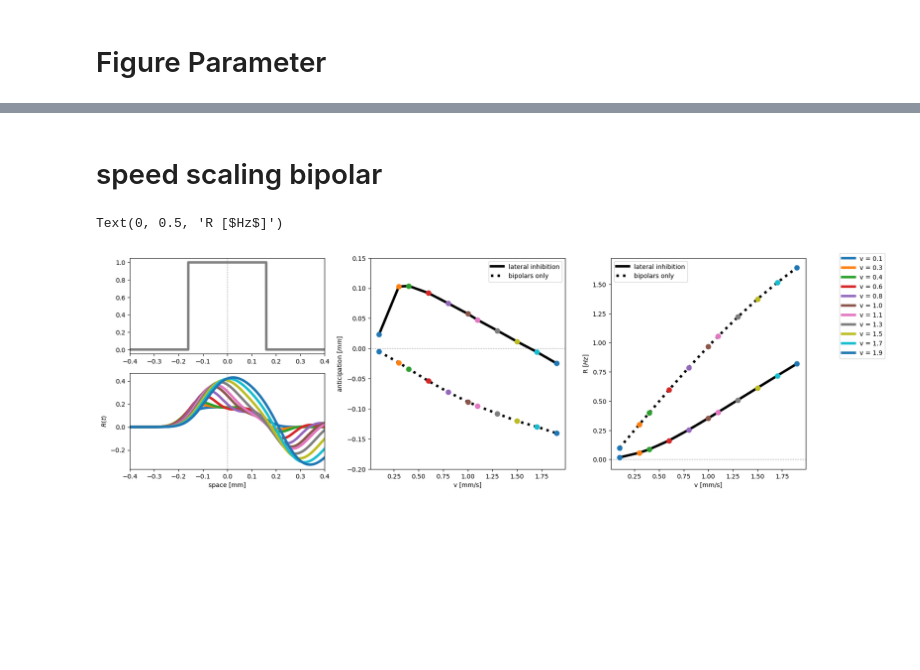
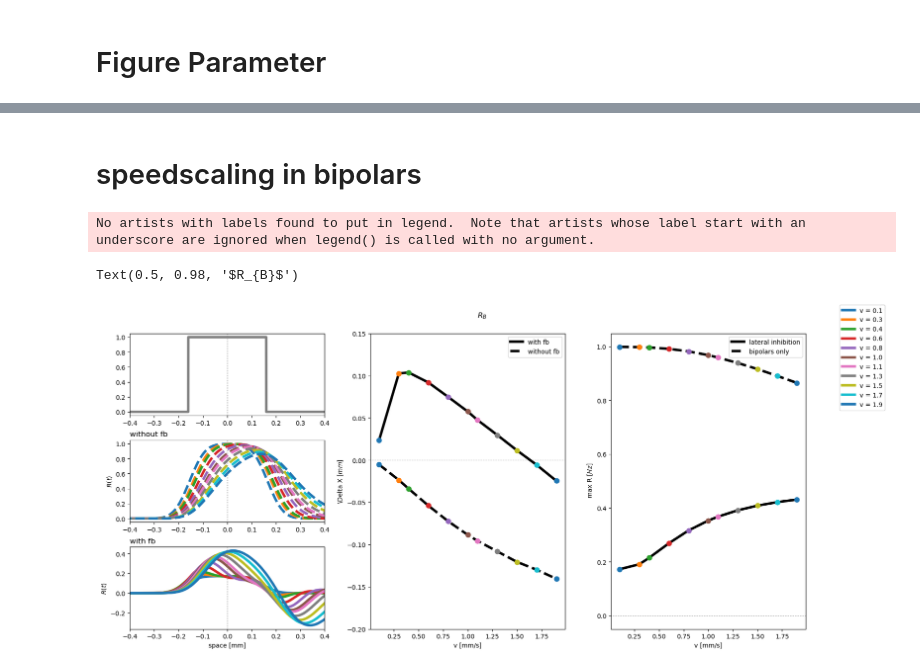
Before and after one commit to simoneeb/motion_anticipation_network, a Jupyter notebook: Figures_Paper_v2/Figure_codes/F3-speedsscaling.ipynb, the cells around one changed output, grey strips where cells are left out. Cells and saved outputs as stored; diff of their text form; code cells hidden in the pictures; blank space fills up the shorter version.

Commit message:
plots new version

```diff
--- a/Figures_Paper_v2/Figure_codes/F3-speedsscaling.ipynb
+++ b/Figures_Paper_v2/Figure_codes/F3-speedsscaling.ipynb
@@ -34,7 +34,8 @@ cell = 50
 
 
 nets_list = ['fb_linear/wBA/wBA_0.0',
-             'fb_linear/wBA/wBA_10.0' ]
+             'fb_linear/wBA/wBA_10.0',
+             'ff_linear/wGA/wGA_0.0126' ]
 
 
 for net in nets_list:
@@ -85,12 +86,12 @@ for net in nets_list:
 
         peak_RB = time[np.argmax(out['RB'][50,:])]
         peak_RG = time[np.argmax(out['RG'][:])]
-        peak_drive = time[np.argmax(out['F'][:])]
+        peak_drive = time[np.argmax(out['inp'][:])]
 
         amp_RB = np.max(out['RB'][50,:])
         amp_RA = np.max(out['RA'][50,:])
         amp_RG = np.max(out['RG'][:])
-        amp_drive = np.max(out['F'][:])
+        amp_drive = np.max(out['inp'][:])
 
 
 
@@ -108,7 +109,7 @@ for net in nets_list:
         tps_rf_GC_mid.append(tp_bar)
         times.append(time)
 
-        Fs.append(out['F'])
+        Fs.append(out['inp'])
         RBs.append(out['RB'][50,:])
         RAs.append(out['RA'][50,:])
         VGs.append(out['VG'])
@@ -434,19 +425,19 @@ Text(0, 0.5, 'R [$Hz$]')
-# %% [markdown]
-# speed scaling bipolar
+# %% [markdown]
+# speedscaling in bipolars
 # %%
 #initialize figure
-nrows = 2
+nrows = 3
 ncols = 6
 
 fig = plt.figure(figsize=(ncols*figsize_ratio,nrows*figsize_ratio))
 fig.patch.set_facecolor('white')
 
 
-fig.subplots_adjust(top=0.975,
+fig.subplots_adjust(top=0.925,
 bottom=0.195,
 left=0.065,
 right=0.9,
-hspace=0.2,
+hspace=0.3,
 wspace=0.61)
 
 
@@ -455,11 +446,6 @@ gs = fig.add_gridspec(nrows,ncols)
 
 
 ax = fig.add_subplot(gs[0,0:2])
-
-    #add panel labels
-
-    #remove frames that are not needed
-
 
 x = 0
 
@@ -470,6 +456,22 @@ ax.axvline(0, linewidth = 1, color = cbar, linestyle = ':')
 
 
 ax = fig.add_subplot(gs[1,0:2], sharex = ax)
+ax.set_title('without fb', loc = 'left')
+
+for x,si in enumerate(speeds[:]):
+    ti = data['times'][x]*si
+    RG = data[net_pool]['RB'][x]
+    ax.plot(ti  - pos_cell, RG, linewidth = lw, linestyle = '--')
+ax.axvline(0, linewidth = 1, color = cbar, linestyle = ':')
+ax.set_ylabel('$R(t)$')
+ax.set_xlim(-0.4,0.4)
+fig.legend()
+
+
+
+ax = fig.add_subplot(gs[2,0:2], sharex = ax)
+ax.set_title('with fb', loc = 'left')
+
 for x,si in enumerate(speeds[:]):
     ti = data['times'][x]*si
     RG = data[net]['RB'][x]
@@ -479,6 +481,9 @@ ax.set_xlabel('space [mm]')
 ax.set_ylabel('$R(t)$')
 ax.set_xlim(-0.4,0.4)
 fig.legend()
+
+
+
 ax = fig.add_subplot(gs[:,2:4])
 
 ax.axhline(0, linewidth = 1, color = cbar, linestyle = ':')
@@ -486,44 +491,48 @@ antis = data[net]['ants']['RB_bar'] * speeds
 antis_pool = data[net_pool]['ants']['RB_bar'] * speeds
 
 
-ax.plot(speeds,antis, color = 'k', linewidth = lw, label = 'lateral inhibition')
-ax.plot(speeds,antis_pool, color = 'k', linewidth = lw,linestyle = ':', label = 'bipolars only')
+ax.plot(speeds,antis, color = 'k', linewidth = lw, label = 'with fb')
+ax.plot(speeds,antis_pool, color = 'k', linewidth = lw,linestyle = '--', label = 'without fb')
 for x,si in enumerate(speeds[:]):
     p = ax.scatter(speeds[x],antis[x], s= ms, zorder = 10)
     ax.scatter(speeds[x],antis_pool[x], alpha = 1, color = p.get_facecolors(), s = ms, zorder = 10)
 ax.legend()
 
 
 #col = p.get_facecolors()[idx].tolist()
 ax.set_ylim(-.2,.15)
 #ax.set_xscale('log')
 ax.set_xlabel('v [mm/s]')
-ax.set_ylabel('anticipation [$mm$]')
+ax.set_ylabel(r'\Delta X [$mm$]')
 
 
 
 
 
 ax = fig.add_subplot(gs[:,4:])
 
 ax.axhline(0, linewidth = 1, color = cbar, linestyle = ':')
-antis = data[net]['amps']['RB'] * speeds
-antis_pool = data[net_pool]['amps']['RB'] * speeds
+antis = data[net]['amps']['RB']
+antis_pool = data[net_pool]['amps']['RB']
 
 
 ax.plot(speeds,antis, color = 'k', linewidth = lw, label = 'lateral inhibition')
-ax.plot(speeds,antis_pool, color = 'k', linewidth = lw,linestyle = ':', label = 'bipolars only')
+ax.plot(speeds,antis_pool, color = 'k', linewidth = lw,linestyle = '--', label = 'bipolars only')
 for x,si in enumerate(speeds[:]):
     p = ax.scatter(speeds[x],antis[x], s= ms, zorder = 10)
     ax.scatter(speeds[x],antis_pool[x], alpha = 1, color = p.get_facecolors(), s = ms, zorder = 10)
 ax.legend()
 
 
 #col = p.get_facecolors()[idx].tolist()
 # ax.set_ylim(-.2,.15)
 #ax.set_xscale('log')
 ax.set_xlabel('v [mm/s]')
-ax.set_ylabel('R [$Hz$]')
+ax.set_ylabel(' max R [$Hz$]')
+
+
+fig.suptitle(r'$R_{B}$')
 # %% [output]
-Text(0, 0.5, 'R [$Hz$]')
+No artists with labels found to put in legend.  Note that artists whose label start with an underscore are ignored when legend() is called with no argument.
+Text(0.5, 0.98, '$R_{B}$')
-[figure, old version]
+[figure, new version]
```
Also changed, not shown: parts of 9 cells of this notebook, 20 other files.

━━━━

EXERCISE DETAILS: Whenever a line above contains "linewidth", copy that line.

ANSWER TO THIS PROBLEM:
@@ -470,6 +456,22 @@ ax.axvline(0, linewidth = 1, color = cbar, linestyle = ':')
+    ax.plot(ti  - pos_cell, RG, linewidth = lw, linestyle = '--')
+ax.axvline(0, linewidth = 1, color = cbar, linestyle = ':')
 ax.axhline(0, linewidth = 1, color = cbar, linestyle = ':')
-ax.plot(speeds,antis, color = 'k', linewidth = lw, label = 'lateral inhibition')
-ax.plot(speeds,antis_pool, color = 'k', linewidth = lw,linestyle = ':', label = 'bipolars only')
+ax.plot(speeds,antis, color = 'k', linewidth = lw, label = 'with fb')
+ax.plot(speeds,antis_pool, color = 'k', linewidth = lw,linestyle = '--', label = 'without fb')
 ax.axhline(0, linewidth = 1, color = cbar, linestyle = ':')
 ax.plot(speeds,antis, color = 'k', linewidth = lw, label = 'lateral inhibition')
-ax.plot(speeds,antis_pool, color = 'k', linewidth = lw,linestyle = ':', label = 'bipolars only')
+ax.plot(speeds,antis_pool, color = 'k', linewidth = lw,linestyle = '--', label = 'bipolars only')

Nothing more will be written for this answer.